Standing outside a New York City art gallery in Chelsea where he’s set to perform, Lil Xelly is wearing a black denim jacket, skinny black jeans, and shoes with literal jewels on them. It’s the end of January and it’s cold as shit, a fact that seems to bother the sprawling crowd of people still trying to get into the venue but not Xelly. He simply shakes his head when asked if he finds it chilly outside. The only time Xelly breaks from his relaxed, even-keeled demeanor is when asked about the collaboration he has with Oscar100. “Oh yeah I was just talking to bro the other day. We got more coming.” he blurts out, excited. Eventually, the rest of his friends arrive at the venue and the crowd parts to let him inside.
The 19-year-old rapper seems to drown out everything unrelated to his ability to perform and make music. Xelly hails from Rockville, Maryland and began making music as early as 9 years old, writing raps in a journal. “I was on my Soulja Boy shit, just not like Soulja” he says with a laugh. Towards the end of 2017, he released a 105-song mixtape entitled More Xelly. While most rappers make their initial splash through a single that stands out, Xelly did so with over a 100 of them. There comes an obvious merit from releasing a Lil-B sized project that doesn’t just pass through the ears and back into nothingness. Not only does More Xelly redefine the listenability of the 100-plus song mixtape, it would serve as the blueprint for how Xelly’s sound would develop. From that point forward he would go on to release two projects a month starting in early 2018, surpassing that benchmark as the year went on and continuing into 2019.
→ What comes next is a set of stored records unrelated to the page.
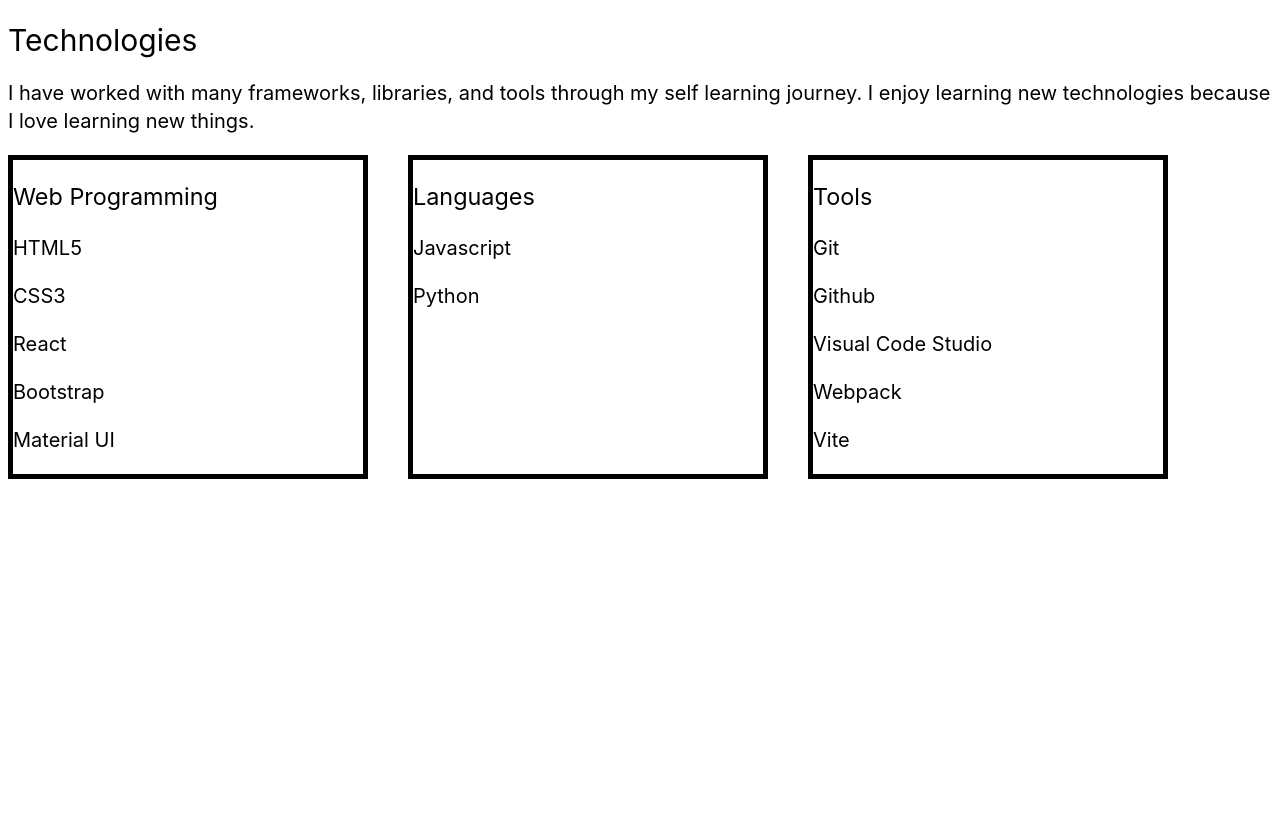
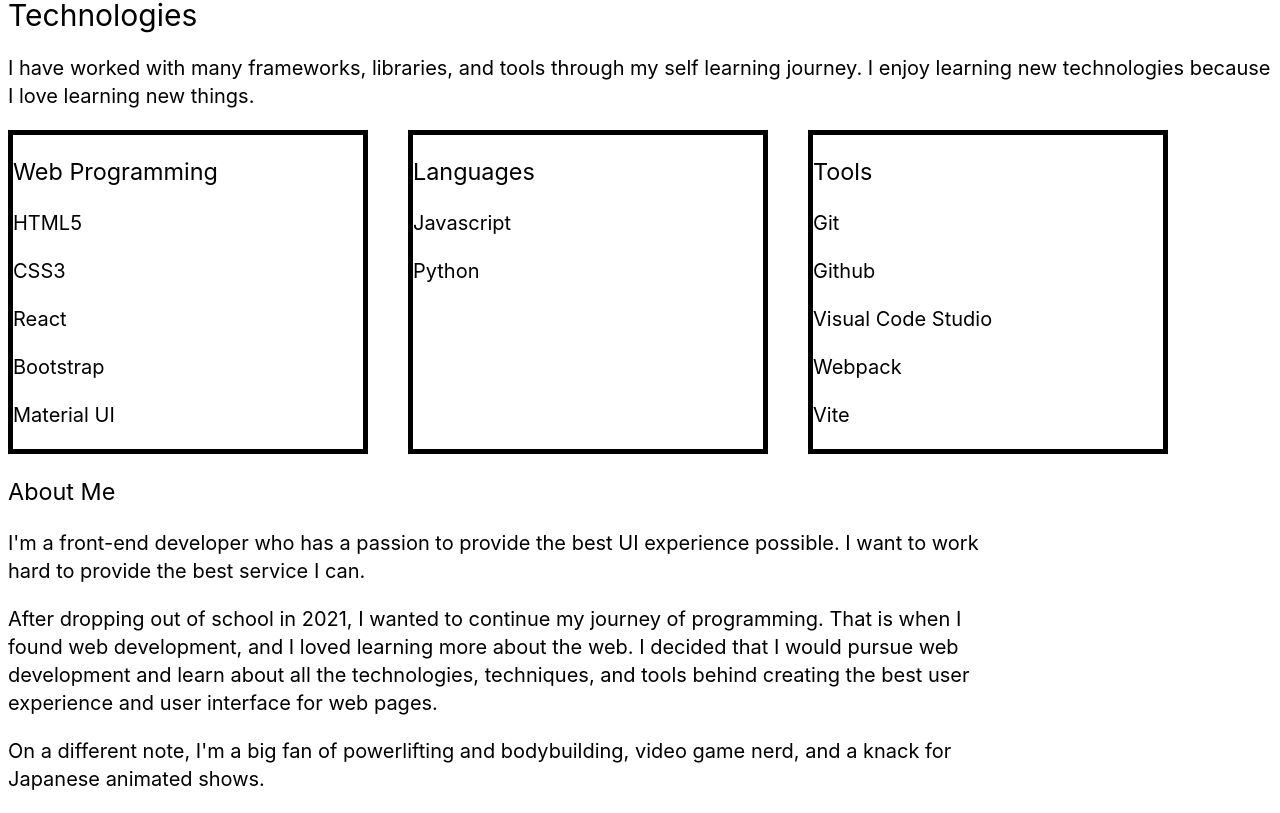
Before and after one commit to kyruken/kairuken-portfolio, a React (Vite) app: page / in a window 1280 px wide. Shown: the part 840-1653 px from the top of the page. Before the commit the page ends 1327 px from the top, so only its background shows below. Built offline with nearby package versions, Linux system fonts and the light colour scheme.

Commit message:
Finish home layout

```diff
--- a/src/App.css
+++ b/src/App.css
@@ -49,9 +49,7 @@
 /* Home styles */
 
 .home-container {
-  display: flex;
-  flex-direction: column;
-  align-items: center;
+
 }
 .header-container {
   display: flex;
@@ -85,3 +83,9 @@
   border: 5px solid black;
   width: 350px;
 }
+
+/* About Me container */
+
+.aboutme-container {
+  width: 80%;
+}
--- a/src/components/Home.jsx
+++ b/src/components/Home.jsx
@@ -59,8 +59,23 @@
                         <p>Vite</p>
                     </div>
                 </div>
+            </section>
 
-
+            <section className="aboutme-container">
+                <h3>About Me</h3>
+                <p>
+                    I'm a front-end developer who has a passion to provide the best UI experience possible. I want to work hard to
+                    provide the best service I can.
+                </p>
+                <p>
+                    After dropping out of school in 2021, I wanted to continue my journey of programming. That is when I found
+                    web development, and I loved learning more about the web. I decided that I would pursue web development and learn
+                    about all the technologies, techniques, and tools behind creating the best user experience and user interface for web pages.
+                </p>
+                <p>
+                    On a different note, I'm a big fan of powerlifting and bodybuilding, video game nerd, and a knack for Japanese animated
+                    shows.
+                </p>
             </section>
 
         </div>
```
Putting out material at an alarming rate doesn’t guarantee a good product. By simply possessing a near mythical work ethic Xelly doesn’t cement himself as a must-listen. He does this through a remarkable versatility for an artist so early into their career, crafting a unique sound with each producer he works with. From melodic crooning over BasedTJ production to frenzied hits with Noir Brent, Xelly covers the whole spectrum between melody and guttural distortion.
Listen to Xelly's xfiles100 pt. 4 project, which is premiering on The FADER, below and read on for an interview with the Rockville, Maryland rapper.
Growing up, what influences outside of music left an imprint on you?
My older brother. When I was young, writing music in a journal my brother was making music in the backyard with speakers and his friends. I was always around that shit, he was rapping at first and then started making beats but fell out of that. But yeah he was a big influence.
How did you first get started making music?
When I started, I was in middle school putting out tapes on Spinrilla back-to-back but no one was hearing me. Then I got on Soundcloud, started doing the same shit and it was a different outcome.
You’ve been releasing music at an absurd pace for the past year. Is there going to be a point where your output slows down?
Depends how it works out for me. I don’t know, I got hella fans who want to hear hella shit by me. They want me to be consistent and it’s inspiring people at the same time, so why not?
There seems to be some division in the SoundCloud community about paying for production when you’re working independently — what are your thoughts on this?
With me I’m buying my sound, if I listen to a beat and hear myself on it, I’m paying for it. I’m still down to pay for beats, I paid BrentRambo for beats, like Delta? I paid for that, I paid for hella beats from BrentRambo but then I started getting them off the strength.
Most of your projects don’t have any features. Do you just prefer making music alone?
I’m not making music to make music with people, I make music to get better myself.
How do you think your music evolved over the years?
I was ass at first but now I can go into the studio, freestyle, and make a hit. Or a couple songs that I like, and I can put them out.
Is it more important for you to put out music that you like rather than try to release a “hit”?
Yeah, that’s a hit to me. I guess all the hits to me are hits for everyone else. I write them too, like “43ver.” I feel like that song is really slept on. It’s cool though, that’s on TJ’s production
How do you go about picking beats and which producers to work with?
I be tweeting my email out so I definitely make songs with people who are lowkey and you make your best shit with the lowkey producers. There are some hungry producers out there but there’s just like millions of them and they don’t understand I’m human too. They think I’m about to work with everyone, and I do want to but there’s a lot of yall motherfuckers.
What separates an artist who is confined to the “SoundCloud Rapper” label versus someone who manages to shed it?
I don’t hear that Soundcloud rapper shit… that shits just the same platform as any other platform. If you can call people a SoundCloud rapper, I’ma start calling people a Spinrilla rapper, Spotify rapper, Apple Music rapper… some people are actually doing big things off this platform. Some people are making money off a repost button.
How did you stand out on a platform that’s so crowded?
The first stuff I was putting on SoundCloud was a little wild. It was experimental; some of it got taken off and won’t ever be put on again. But that’s how you grow, you just make any type of music and know, Nah, that’s not it, and that’s how I feel it came with me. I knew what was what and what was not, what people would fuck with and what they wouldn’t fuck with. A lot of trial and error, I went through a lot of shitty moments but it made a better me. Like I said, people want to make songs with other people, I just want to make a song myself. I just want to eat myself on the track, that’s what separates me from everyone else. Period.